Today Federal Building and U.S. Courthouse in historic downtown Helena bears a brand new name following Friday morning's special ceremony. The historically significant structure has been re-christened the Jacob Trieber Federal Courthouse.

It takes an act of congress to rename a Federal building, and that is exactly what happened.

Today Federal Building and U.S. Courthouse in historic downtown Helena bears a brand new name following Friday morning’s special ceremony. The historically significant structure has been re-christened the Jacob Trieber Federal Courthouse.

Federal, state and local officials came together to dedicate the new name for the building that houses the federal courthouse for the Eastern District of Arkansas as well as the Helena Post Office.

The building was constructed in 1961 and is listed on the National Register of Historic Places.

A Helena native, Judge Trieber (1853-1927) was the first Jewish federal judge. Trieber and his family emigrated to the U.S. from Prussia (now Poland) in 1866 just after the close of the U.S. Civil War and resided in St. Louis, Missouri. The family moved to Helena in 1868 where they established a business and became U.S. citizens.

President William McKinley appointed Trieber to the bench in 1900 where he served until his death in 1927.

He is credited with several significant rulings in the areas of civil rights and wildlife conservation. He was noted for a lifetime of public service that included serving as U.S. attorney from the Eastern District of Arkansas, a member of the Helena City Council and Phillips County Treasurer.

Judge Trieber also played a major role in saving the Old State House and was influential in the establishment of the state tuberculosis sanatorium.

Friday’s ceremony was a joint effort of the U.S. General Services Administration and the U.S. District Court of Eastern Arkansas.

“I am proud to represent GSA as we honor and memorialize Judge Jacob Trieber for his important contributions to the Eastern District of Arkansas,” commented Sylvia Hernandez, GSA regional administrator. “The dedication and naming of this historic federal courthouse in his honor demonstrates our respect and appreciation for the work he did.”

Also on hand were U.S. Senator John Boozman and U.S. Congressman Rick Crawford. Boozman and Crawford introduced the legislation to rename the courthouse and federal building in honor of Trieber in the Senate and the House respectively.

 “This is an important day as we recognize a public servant,” said Boozman, “his influence spans far beyond the borders of Helena and Phillips County to our entire nation.

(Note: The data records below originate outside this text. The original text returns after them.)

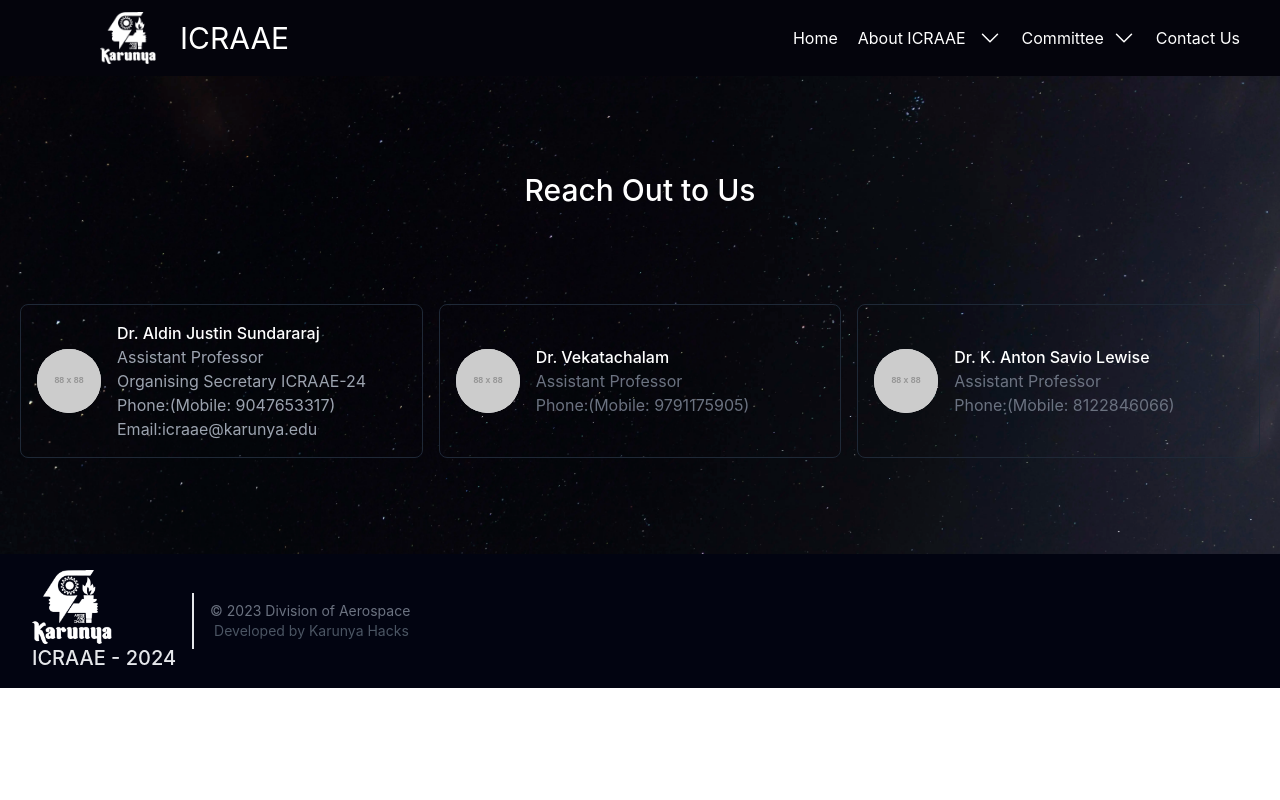
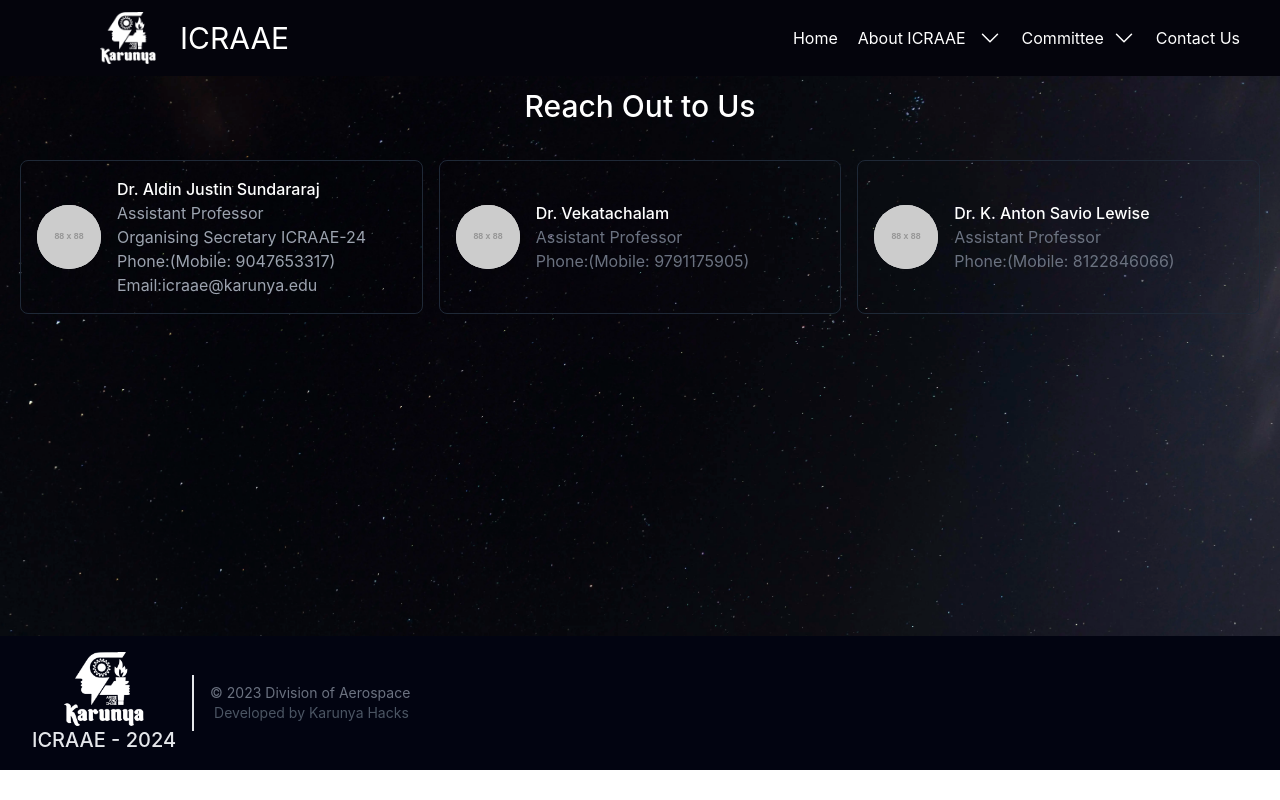
Before and after one commit to arnold-anand/icraae24, a React (Create React App) app: page /contact-us in a window 1280 px wide. Built offline with nearby package versions, Linux system fonts and the light colour scheme.

Commit message:
fixed footer logo

```diff
--- a/src/components/Contact.js
+++ b/src/components/Contact.js
@@ -7,12 +7,12 @@
         backgroundImage: "url(/stars.webp)",
         backgroundSize: "cover",
         backgroundRepeat: "no-repeat",
-        height: "100%",
+        height: "70vh",
       }}
     >
       <section className="text-gray-400 body-font">
-        <div className="container px-5 py-24 mx-auto">
-          <div className="flex flex-col text-center w-full mb-20">
+        <div className="container px-5 py-3 mx-auto">
+          <div className="flex flex-col text-center w-full mb-5">
             <h1 className="sm:text-3xl text-2xl font-medium title-font mb-4 text-white">
               Reach Out to Us
             </h1>
--- a/src/components/Footer.js
+++ b/src/components/Footer.js
@@ -6,8 +6,7 @@
     <footer className="text-gray-600 body-font bg-[#020411]">
       <div className="container px-5 py-4 mx-auto flex items-center sm:flex-row flex-col">
         <a className="flex title-font font-medium items-center md:justify-start justify-center text-gray-200">
-          <span className="ml-3 text-xl">
-            {" "}
+          <span className="flex justify-center items-center flex-col ml-3 text-xl">
             <img className="w-20" src="karunya-logo-white.png" alt="" />
             ICRAAE - 2024
           </span>
--- a/src/components/Navbar.js
+++ b/src/components/Navbar.js
@@ -33,7 +33,7 @@
         <div
           className="left-0 w-full bg-[#020411] text-white"
         >
-          <div className="p-7">
+          <div className="p-5">
             <div className="flex justify-between items-center">
             <img className="w-20 p-2" src="karunya-logo-white.png" alt="" />
               <div className="text-xl">ICRAAE</div>
```
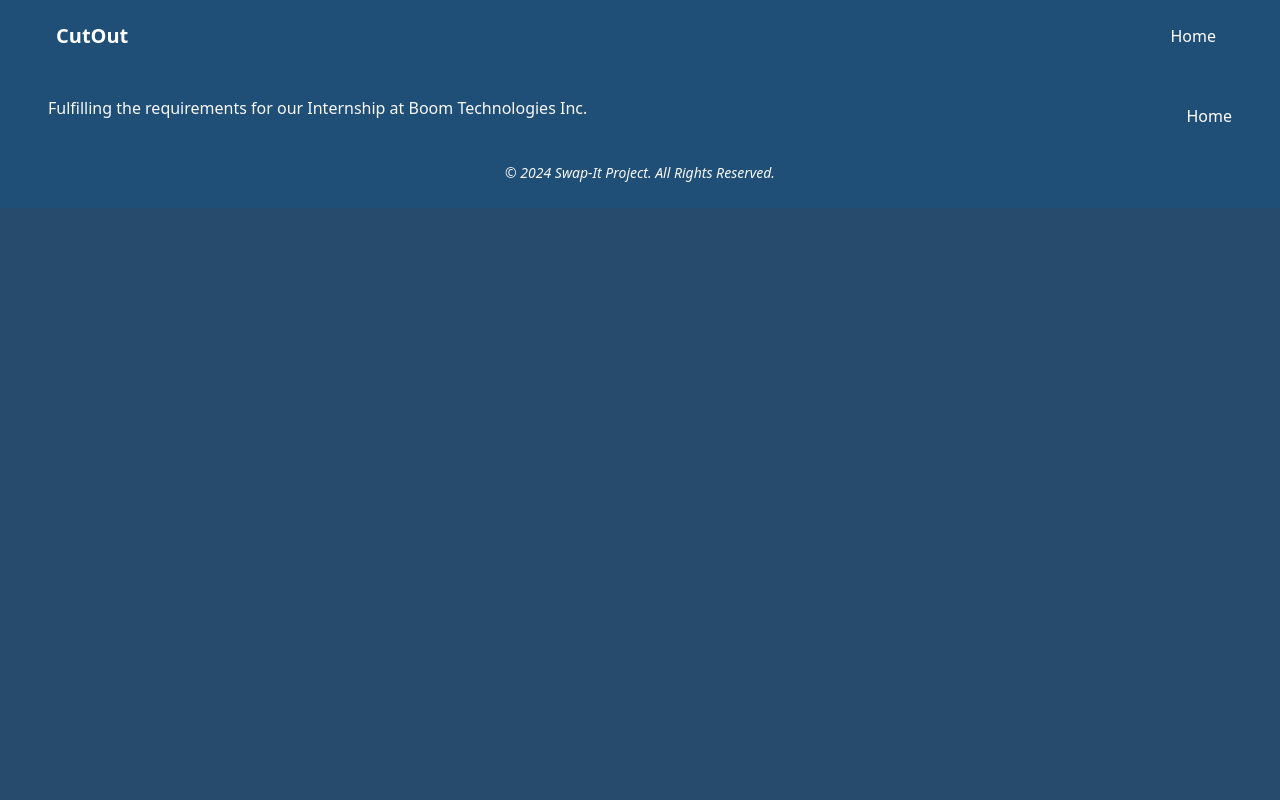
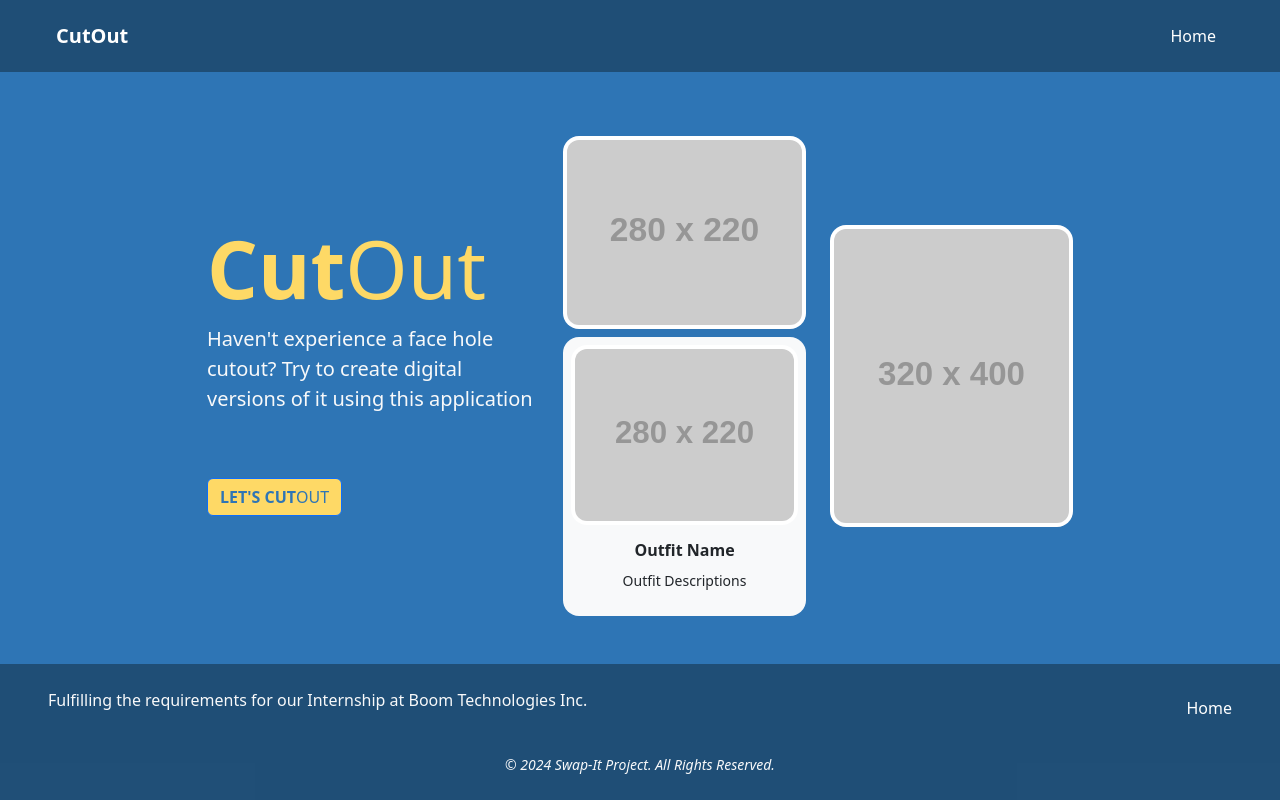
Before and after one commit to bruhhhyannnn/CutOut_Temp, a Flask app: template templates/main-page.html in a window 1280 px wide. Run offline with Flask 3, Linux system fonts and the light colour scheme; the template is opened without the code that fills it, so the values that code supplies are empty; grey boxes labelled with a size stand in for pictures from a placeholder-image service; some libraries are stand-ins or nearby versions.

Commit message:
added first-section on main_page.html, created main_page.css file for main page

```diff
--- /dev/null
+++ b/static/css/main_page.css
@@ -0,0 +1,37 @@
+/* MAIN STYLES */
+/* First Section */
+#first-section {
+	background-color: #2E75B5;
+}
+
+#first-section-button {
+	background-color: #FED966;
+	color: #2E75B5;
+}
+
+/* Second Section */
+#second-section {
+	background-color: #FFF;
+}
+
+#second-section h3 {
+	color: #2E75B5;
+	font-weight: bolder;
+}
+
+#second-section p {
+	color: #898989;
+	font-weight: bolder;
+}
+
+/* Third Section */
+#third-section {
+	background-color: #2E75B5;
+}
+
+#third-section-button {
+	background-color: #FED966;
+	color: #2E75B5;
+	margin-top: 120px;
+	border: none;
+}
--- a/templates/base.html
+++ b/templates/base.html
@@ -7,6 +7,7 @@
     <link href="https://cdn.jsdelivr.net/npm/bootstrap@5.3.3/dist/css/bootstrap.min.css" rel="stylesheet"
       integrity="sha384-QWTKZyjpPEjISv5WaRU9OFeRpok6YctnYmDr5pNlyT2bRjXh0JMhjY6hW+ALEwIH" crossorigin="anonymous">
     <link rel="stylesheet" href="/css/styles.css">
+    <link rel="stylesheet" href="/css/main_page.css">
     <title>{% block title%} Index Page {% endblock %}</title>
   </head>
 
--- a/templates/main-page.html
+++ b/templates/main-page.html
@@ -4,6 +4,41 @@
 
 {% block content %}
 
-<!-- Main Page Content -->
+<!-- FIRST SECTION (Heading, Images, and CTA Button) -->
+<section id="first-section">
+	<div class="container mt-0.5 p-5">
+		<div class="row justify-content-center align-items-center">
+			<!-- Title Heading -->
+			<div class="col-lg-4 col-md-auto text-lg-start text-center">
+				<h1 class="display-1" style="color: #FED966;"><span class="fw-bold">Cut</span>Out</h1>
+				<p class="lead text-light text-start">Haven't experience a face hole cutout? Try to create digital
+					versions
+					of it
+					using this
+					application</p>
+				<button class="btn btn-primary mt-5" id="first-section-button" href="#"><span class="fw-bold">LET'S
+						CUT</span>OUT</button>
+			</div>
+			<!-- First Column Image -->
+			<div class="col-lg-3 col-md-6 col-sm-8 mt-md-3 mt-sm-3">
+				<img src="https://fakeimg.pl/280x220?font=bebas" alt="Face Model 1"
+					class="rounded-4 border-0 img-thumbnail">
+				<div class="mt-2 p-2 rounded-4 bg-light">
+					<img src="https://fakeimg.pl/280x220?font=bebas" alt="Face Model 2"
+						class="rounded-4 border-0 img-thumbnail">
+					<div class="m-3 text-center">
+						<h6 class="fw-bold">Outfit Name</h6>
+						<small>Outfit Descriptions</small>
+					</div>
+				</div>
+			</div>
+			<!-- Second Column Image -->
+			<div class="col-lg-3 col-md-6 col-sm-auto mt-sm-3">
+				<img src="https://fakeimg.pl/320x400?font=bebas" alt="Face Model 3"
+					class="rounded-4 border-0 img-thumbnail">
+			</div>
+		</div>
+	</div>
+</section>
 
 {% endblock %}
```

Judge Trieber’s life is a great example of the American dream.”

Boozman spoke of Trieber’s significance in U.S. history as he reminded guests, “The honorable Jacob Trieber paved the way for diversity on the Federal bench as the first Jewish Federal judge.”

Boozman continued, “It is rare that congress can move legislation quickly but after telling my colleagues about the life of Judge Trieber and shared his story, we were able to get this bill passed in a very short amount of time. You hear about the rancor and disagreements that happen in Washington, but there was no disagreement with this.”

Crawford admitted,  “When my office was first approached about the idea of renaming Helena’s Federal building, to be honest, I had no idea who Jacob Trieber was and for my edification my staff produced 56 pages of reading material [on Trieber].

Crawford added, “As the senator indicated, certainly he is the embodiment of the American dream as he escaped oppression in Prussia, coming to the United States, learning to speak English in the barter system – what a phenomenal individual he was.”

Crawford continued,  “[Trieber] was very much loved in this community and throughout the state and without getting into a political commentary, he was commonly called, “Our Jake” by The Helena World.”